++++ Extracted information ++++

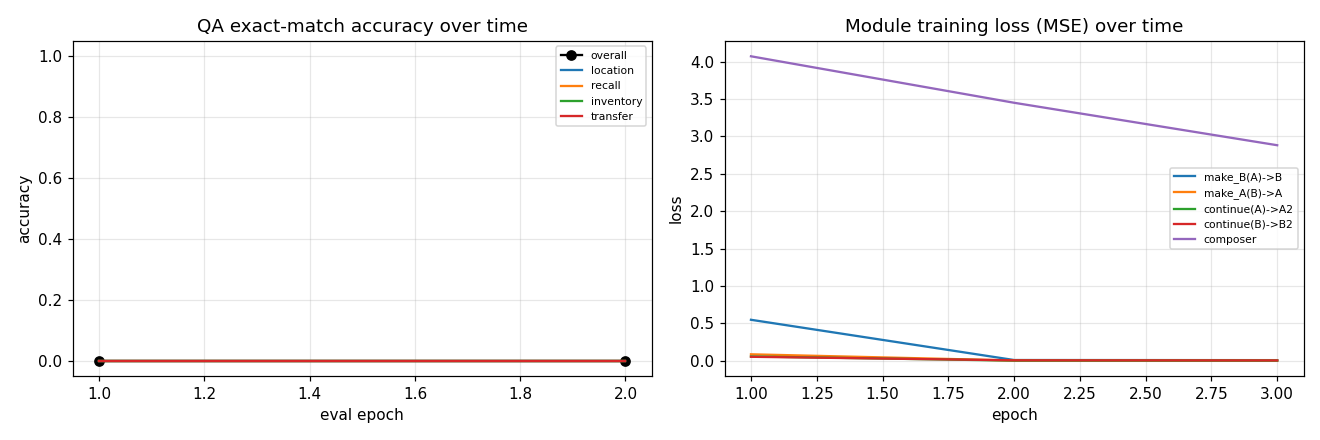
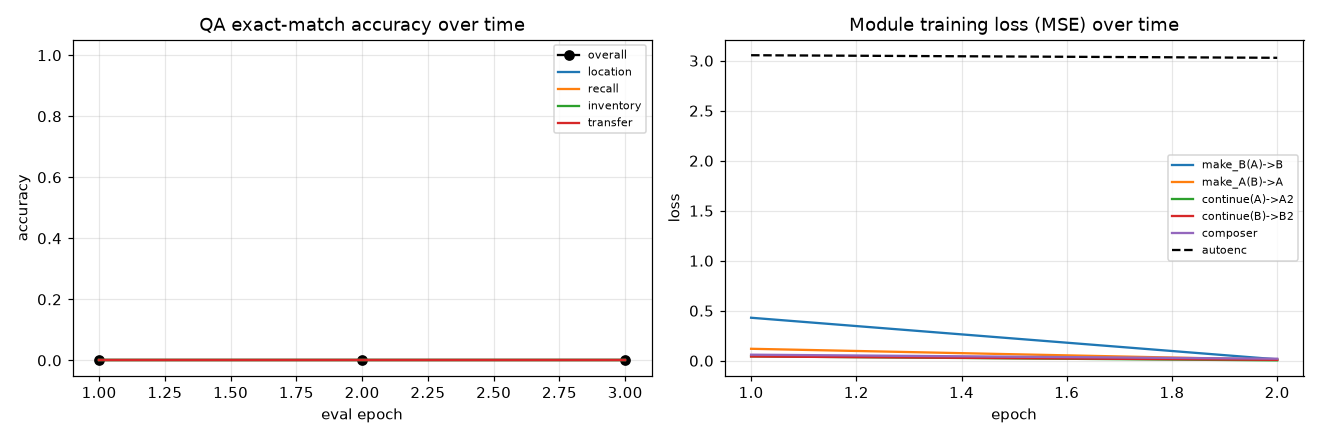
Cyclic curriculum: optimize representation, not the answer
User course-correction: the pieces train ONE shared latent state space via a
cyclic curriculum (toA->toB->contA->contB->answerWithFormatD), optimizing the
INTERNAL REPRESENTATION (latent-consistency/reconstruction/evolution), not the
answer string. The AnswerDecoder is a readout PROBE, never a loss term.

Changes to train_modules.py:
- train_composer: REPRESENTATION-ONLY loss = mse(D, D_target) (latent
  consistency: composed state == answer's own state). Removed the answer-CE
  that was optimizing for the answer (the v30-v33 mistake).
- New train_answer_probe: trains AnswerDecoder as a separate readout head on
  clean D_target + composer-noise injection, decoupled from the core model
  (no answer gradient reaches composer/transforms/autoencoder).
- New dump_validation_examples: prints expected | pipeline-gen | oracle-gen
  for 5 samples/task so we conclude from real cases, not just aggregates.
- main() restructured into CYCLES with plateau-based early stopping
  (--max_cycles/--cycle_epochs/--plateau_eps/--plateau_patience).
- Strengthened kaggle_ctl pre-flight to import train_modules (caught a missing
  import math that only surfaced on Kaggle).

Local --quick crash-check passes: cycles run, losses fall, plateau + dump work.

diff --git a/train_modules.py b/train_modules.py
@@ -53,7 +53,8 @@ from src.modules import (
 from src import diagnostics as diag
 
 QUICK = dict(d_state=48, n_samples=400, epochs=4, max_seq_len=192,
-             phase0_epochs=8, phase1_epochs=3, d_model=32, batch_size=32)
+             phase0_epochs=8, phase1_epochs=3, d_model=32, batch_size=32,
+             max_cycles=2, cycle_epochs=1, plateau_eps=0.05, plateau_patience=2)
 
 
 # ---------------------------------------------------------------------------
@@ -177,37 +178,16 @@ def train_composer(composer, ans_dec, dec, samples, encoder, opt, device, epochs
             B = encoder.state_of(_ids(s["answer"]).unsqueeze(0).to(device)).detach()
             C = encoder.state_of(_ids(s.get("question", "")).unsqueeze(0).to(device)).detach()
             D_target = encoder.state_of(_ids("Answer: " + s["answer"]).unsqueeze(0).to(device)).detach()
-            ans_ids = _ids(s["answer"]).to(device)
-            # Train the head to STOP: append EOS to the target. Without this the
-            # head never learns an end-of-answer signal, so greedy generation
-            # emits a full max_tokens garbage tail and exact-match oracle acc
-            # stays 0.00 (the real cause of the previous run's oracle failure).
-            eos_id = TOK.vocab[TOK.eos_token]
-            tgt_ids = torch.cat([ans_ids, torch.tensor([eos_id], device=device)])
             opt.zero_grad()
             D = composer(A, B, C)
-            mse = F.mse_loss(D, D_target)
-            # ROBUST-DECODE TRAINING (fixes v32's QA=0.000 brittleness):
-            # v32 trained the head ONLY on the clean teacher state D_target and
-            # hit oracle 0.50 but final QA 0.000 -- the head was so precise on
-            # the EXACT target that the composer's tiny (mse ~0.27) noise at
-            # inference broke it completely. v30 trained the head on the raw
-            # composer output but lost spaces (the composer starts random).
-            # Resolution: inject Gaussian noise into D_target at the composer's
-            # CURRENT error level (see D_train below), then train the head on
-            # that. The head sees a clean-ish signal (learns spaces/precise
-            # decoding) but is robust to exactly the noise it faces at inference.
-            # D_train is detached, so no head gradient leaks into the composer;
-            # the composer is still driven purely by the MSE term to reach
-            # D_target. As the composer improves (mse drops) the injected noise
-            # shrinks, so the head trains on progressively cleaner signal.
-            with torch.no_grad():
-                cur_mse = F.mse_loss(D, D_target).item()
-                noise_std = math.sqrt(cur_mse) + 1e-4
-                D_train = D_target + torch.randn_like(D_target) * noise_std
-            logits = ans_dec.forward_teacher(D_train, tgt_ids.unsqueeze(0))
-            ce = F.cross_entropy(logits.reshape(-1, logits.size(-1)), tgt_ids.reshape(-1))
-            loss = mse + ce
+            # REPRESENTATION-ONLY objective: latent consistency. The composed
+            # state D must equal the answer's OWN state (D_target). We do NOT
+            # optimize for the answer string (that would be next-token
+            # shortcutting -- the trap the whole project avoids). The
+            # AnswerDecoder is a SEPARATE readout PROBE (see train_answer_probe),
+            # never part of this loss. The core model is optimized purely for
+            # the internal representation; the answer is only *read out* later.
+            loss = F.mse_loss(D, D_target)
             loss.backward(); opt.step()
             tot += loss.item(); n += 1
         last = tot / max(n, 1)
@@ -217,6 +197,77 @@ def train_composer(composer, ans_dec, dec, samples, encoder, opt, device, epochs
         if qa_hook is not None and (ep % 3 == 0 or ep == epochs):
             qa_hook(ep)
     return last
+
+
+def train_answer_probe(ans_dec, composer, samples, encoder, opt, device, epochs):
+    """Readout PROBE (NOT a core loss). Train the AnswerDecoder to read the
+    answer from the teacher state D_target, with Gaussian noise injected at the
+    composer's CURRENT error level so the probe is robust to exactly the noise
+    it will face at inference (composer(A,B,C) ~ D_target + that noise).
+
+    This is deliberately decoupled from the core model: it never puts an answer
+    gradient into the composer / transforms / autoencoder. We optimize the
+    INTERNAL REPRESENTATION elsewhere; this head only learns to *read it out*.
+    """
+    ans_dec.train(); encoder.eval(); composer.eval()
+    eos = TOK.vocab[TOK.eos_token]
+    crit = nn.CrossEntropyLoss()
+    for ep in range(1, epochs + 1):
+        tot = 0; n = 0
+        for s in samples:
+            A = encoder.state_of(_ids(s["narrative"]).unsqueeze(0).to(device)).detach()
+            B = encoder.state_of(_ids(s["answer"]).unsqueeze(0).to(device)).detach()
+            C = encoder.state_of(_ids(s.get("question", "")).unsqueeze(0).to(device)).detach()
+            D_target = encoder.state_of(_ids("Answer: " + s["answer"]).unsqueeze(0).to(device)).detach()
+            D = composer(A, B, C).detach()
+            with torch.no_grad():
+                cur_mse = F.mse_loss(D, D_target).item()
+                noise_std = math.sqrt(cur_mse) + 1e-4
+                D_train = D_target + torch.randn_like(D_target) * noise_std
+            ans_ids = _ids(s["answer"]).to(device)
+            tgt = torch.cat([ans_ids, torch.tensor([eos], device=device)])
+            opt.zero_grad()
+            logits = ans_dec.forward_teacher(D_train, tgt.unsqueeze(0))
+            loss = crit(logits.reshape(-1, logits.size(-1)), tgt.reshape(-1))
+            loss.backward(); opt.step()
+            tot += loss.item(); n += 1
+        last = tot / max(n, 1)
+        print(f"  [answer_probe] ep {ep}/{epochs} ce={last:.4f}")
+    return last
+
+
+def dump_validation_examples(encoder, make_b, composer, ans_dec, dataset,
+                             tokenizer, device, n_per_task=4, max_new=48):
+    """Print expected vs generated (pipeline) vs oracle (clean state) for a few
+    validation samples per task, so we can CONCLUDE why it worked/failed from
+    real examples rather than only aggregate accuracy."""
+    eos = tokenizer.vocab[tokenizer.eos_token]
+    pad = tokenizer.vocab[tokenizer.pad_token]
+    rows = []
+    seen = {}
+    for s in dataset:
+        if not s.get("question"):
+            continue
+        t = s["task_type"]
+        if seen.get(t, 0) >= n_per_task:
+            continue
+        seen[t] = seen.get(t, 0) + 1
+        A_seq = encoder.states(_ids(s["narrative"]).unsqueeze(0).to(device)).detach()
+        C = encoder.state_of(_ids(s.get("question", "")).unsqueeze(0).to(device)).detach()
+        ids = compose_answer(encoder, make_b, composer, ans_dec, A_seq, C,
+                              max_tokens=max_new, eos_id=eos, pad_id=pad)
+        gen = tokenizer.decode(ids).strip().lower()
+        exp = s["answer"].strip().lower()
+        D_target = encoder.state_of(_ids("Answer: " + s["answer"]).unsqueeze(0).to(device)).detach()
+        oids = ans_dec.generate(D_target, max_tokens=max_new, eos_id=eos, pad_id=pad)
+        ogen = tokenizer.decode(oids).strip().lower()
+        rows.append((t, s.get("question", ""), exp, gen, ogen))
+    print("\n=== VALIDATION EXAMPLES (expected | pipeline-gen | oracle-gen) ===")
+    for t, q, exp, gen, ogen in rows:
+        tag = "OK" if gen == exp else ("oracleOK" if ogen == exp else "X")
+        print(f"  [{t}] Q: {q}")
+        print(f"       exp={exp!r}  gen={gen!r}  oracle={ogen!r}  [{tag}]")
+    return rows
 
 
 # continue(): train on consecutive encoder states. NOTE: optimizer must be
@@ -301,6 +352,15 @@ def main():
     ap.add_argument("--epochs", type=int, default=25)
     ap.add_argument("--phase0_epochs", type=int, default=15)
     ap.add_argument("--phase1_epochs", type=int, default=25)
+    # Cyclic curriculum: one CYCLE = (toA -> toB -> contA -> contB ->
+    # answerWithFormatD). Repeated until ALL step-losses in a cycle plateau.
+    ap.add_argument("--max_cycles", type=int, default=25)
+    ap.add_argument("--cycle_epochs", type=int, default=3,
+                    help="epochs per phase per cycle")
+    ap.add_argument("--plateau_eps", type=float, default=0.01,
+                    help="max per-step loss change across cycles to count as plateau")
+    ap.add_argument("--plateau_patience", type=int, default=3,
+                    help="consecutive plateaued cycles before early-stop")
     ap.add_argument("--n_samples", type=int, default=5000)
     ap.add_argument("--d_state", type=int, default=256)
     ap.add_argument("--d_model", type=int, default=128)
@@ -377,8 +437,14 @@ def main():
         rec = decoder(encoder.states(x)).argmax(-1)[0]
         print("  sample reconstruction:", TOK.decode(rec.tolist())[:80])
 
-    # ---- Phase 1: latent algebra, each piece separate ----
-    print("STAGE: phase1 latent algebra")
+    # ---- Phase 1: latent algebra, CYCLIC curriculum ----
+    # ONE CYCLE = (toA -> toB -> contA -> contB -> answerWithFormatD). The
+    # regiment keeps conversion (toB), continuation (contA/contB) and inference
+    # (answerWithFormatD) balanced and optimizes the INTERNAL REPRESENTATION --
+    # NOT the answer string. The AnswerDecoder is a readout PROBE (trained
+    # separately, never part of the core loss). Repeat cycles until ALL
+    # step-losses plateau (change < plateau_eps across consecutive cycles).
+    print("STAGE: phase1 cyclic latent algebra")
     qa_samples = [s for s in dataset[int(0.8 * len(dataset)):] if s.get("question")]
 
     # QA hook: evaluated periodically during composer training so we get a
@@ -394,19 +460,62 @@ def main():
         print(f"  STAGE: qa ep={ep} acc={acc:.3f} " +
               " ".join(f"{t}={a:.2f}" for t, a in task_acc.items()))
 
-    train_make_b_attn(make_b, qa_samples, encoder,
-                      torch.optim.AdamW(make_b.parameters(), lr=3e-4),
-                      device, args.phase1_epochs, hist)
-    train_state_map(make_a, lambda A, B, C: B, lambda A, B, C: A, qa_samples,
-                    encoder, torch.optim.AdamW(make_a.parameters(), lr=3e-4),
-                    device, args.phase1_epochs, "make_A(B)->A", hist)
-    train_cont(cont_a, qa_samples, encoder, device, args.phase1_epochs, "continue(A)->A2",
-               "narrative", hist)
-    train_cont(cont_b, qa_samples, encoder, device, args.phase1_epochs, "continue(B)->B2",
-               "answer", hist)
-    train_composer(composer, ans_dec, decoder, qa_samples, encoder,
-                   torch.optim.AdamW(list(composer.parameters()) + list(ans_dec.parameters()), lr=3e-4),
-                   device, args.phase1_epochs, hist, qa_hook=qa_hook)
+    # Persisted optimizers -- one shared model, refined every cycle.
+    ae_opt = torch.optim.AdamW(list(encoder.parameters()) + list(decoder.parameters()), lr=3e-4)
+    makeb_opt = torch.optim.AdamW(make_b.parameters(), lr=3e-4)
+    makea_opt = torch.optim.AdamW(make_a.parameters(), lr=3e-4)
+    cont_a_opt = torch.optim.AdamW(cont_a.parameters(), lr=3e-4)
+    cont_b_opt = torch.optim.AdamW(cont_b.parameters(), lr=3e-4)
+    comp_opt = torch.optim.AdamW(composer.parameters(), lr=3e-4)
+    probe_opt = torch.optim.AdamW(ans_dec.parameters(), lr=3e-4)
+
+    cycle_losses = []   # list of dicts: {step: loss}
+    patience = 0
+    for cyc in range(1, args.max_cycles + 1):
+        print(f"\n##### CYCLE {cyc}/{args.max_cycles} #####")
+        # toA: nudge the shared state space (no-op once foundation < threshold)
+        ae_loss = train_autoencoder(encoder, decoder, train_loader, ae_opt,
+                                    device, args.cycle_epochs, hist)
+        # toB: answer state from narrative + question (conversion)
+        makeb_loss = train_make_b_attn(make_b, qa_samples, encoder, makeb_opt,
+                                       device, args.cycle_epochs, hist)
+        # make_A(B)->A
+        makea_loss = train_state_map(make_a, lambda A, B, C: B, lambda A, B, C: A,
+                                     qa_samples, encoder, makea_opt, device,
+                                     args.cycle_epochs, "make_A(B)->A", hist)
+        # contA: continue narrative state
+        cont_a_loss = train_cont(cont_a, qa_samples, encoder, device,
+                                 args.cycle_epochs, "continue(A)->A2", "narrative", hist)
+        # contB: continue answer state
+        cont_b_loss = train_cont(cont_b, qa_samples, encoder, device,
+                                 args.cycle_epochs, "continue(B)->B2", "answer", hist)
+        # answerWithFormatD: compose D (latent consistency only)
+        comp_loss = train_composer(composer, ans_dec, decoder, qa_samples, encoder,
+                                   comp_opt, device, args.cycle_epochs, hist, qa_hook=qa_hook)
+        # probe: readout head trained on clean teacher state (validation only)
+        probe_loss = train_answer_probe(ans_dec, composer, qa_samples, encoder,
+                                        probe_opt, device, args.cycle_epochs)
+        cyc_loss = {"toA": ae_loss, "toB": makeb_loss, "makeA": makea_loss,
+                    "contA": cont_a_loss, "contB": cont_b_loss,
+                    "answerD": comp_loss, "probe": probe_loss}
+        cycle_losses.append(cyc_loss)
+        print("STAGE: cycle " + " ".join(f"{k}={v:.4f}" for k, v in cyc_loss.items()))
+        # Plateau: stop when ALL step-losses change < eps vs the previous cycle.
+        if len(cycle_losses) >= 2:
+            prev = cycle_losses[-2]
+            max_delta = max(abs(cyc_loss[k] - prev[k]) for k in cyc_loss)
+            if max_delta < args.plateau_eps:
+                patience += 1
+            else:
+                patience = 0
+            print(f"STAGE: plateau max_delta={max_delta:.4f} patience={patience}/{args.plateau_patience}")
+            if patience >= args.plateau_patience:
+                print(f"STAGE: early-stop: all cycle losses plateaued after {cyc} cycles")
+                break
+
+    # Validation examples (conclude from real samples, not just aggregates).
+    dump_validation_examples(encoder, make_b, composer, ans_dec, qa_samples,
+                             TOK, device, n_per_task=5)
 
     # ---- Final eval + isolation diagnostics ----
     print("STAGE: eval")

diff --git a/PROGRESS.md b/PROGRESS.md
@@ -570,4 +570,39 @@ is robust to exactly the noise it faces at inference. As the composer improves
 signal. Composer still driven by MSE only. Expect oracle to stay ~0.4-0.5 AND
 final QA to finally climb above 0.043 (and ideally past the 0.064 baseline).
 
+### 2026-07-12 (course-correction) — train the REPRESENTATION, not the answer
+
+User clarified the architecture's actual training regime, which I had drifted
+away from by putting an answer-CE into the composer loss:
+
+1. **One shared model.** toA/toB/contA/contB/answerWithFormatD all refine the
+   SAME latent state space (the encoder's `d_state`); they are not separate
+   models. The autoencoder builds the space; the transforms/thinking refine it.
+2. **Optimize the internal representation, NOT the answer.** The objectives are
+   latent-consistency / reconstruction / state-evolution (JEPA-style). The
+   `AnswerDecoder` is a *readout probe* used only to validate, never a loss
+   term. My v30-v33 mistake was optimizing the head on the answer string.
+3. **Cyclic curriculum.** A CYCLE = (toA -> toB -> contA -> contB ->
+   answerWithFormatD). Repeat cycles; stop when ALL step-losses in a cycle
+   plateau (change < eps across consecutive cycles). This keeps conversion
+   (toB), continuation (contA/contB) and inference (answerWithFormatD) balanced.
+4. **Conclude from validation examples**, not just aggregate accuracy.
+
+**Implemented in train_modules.py (pending Kaggle run):**
+- `train_composer` is now REPRESENTATION-ONLY: `loss = mse(D, D_target)`
+  (latent consistency — composed state == answer's own state). No answer CE.
+- New `train_answer_probe`: trains the `AnswerDecoder` as a separate readout
+  head on clean `D_target` + composer-noise injection (so it's a *fair* readout
+  of the noisy composed state), decoupled from the core model (no answer
+  gradient reaches the composer/transforms/autoencoder).
+- New `dump_validation_examples`: prints expected | pipeline-gen | oracle-gen
+  for 5 samples per task so we can read real cases and conclude.
+- `main()` restructured into CYCLES with plateau-based early stopping
+  (`--max_cycles/--cycle_epochs/--plateau_eps/--plateau_patience`).
+- Strengthened `kaggle_ctl` pre-flight to `import train_modules` (caught a
+  missing `import math` that had slipped only to Kaggle).
+- Local `--quick` crash-check passes: cycles run, losses fall, plateau logic
+  and example dump work. (Tiny 48-dim quick run produces garbage output —
+  expected; not a measurement.)
+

++++

Print exactly the lines of the listing above starting at the line containing "Without this the" and ending at the line containing "run's oracle failure).", both included.

**Worked solution**
-            # Train the head to STOP: append EOS to the target. Without this the
-            # head never learns an end-of-answer signal, so greedy generation
-            # emits a full max_tokens garbage tail and exact-match oracle acc
-            # stays 0.00 (the real cause of the previous run's oracle failure).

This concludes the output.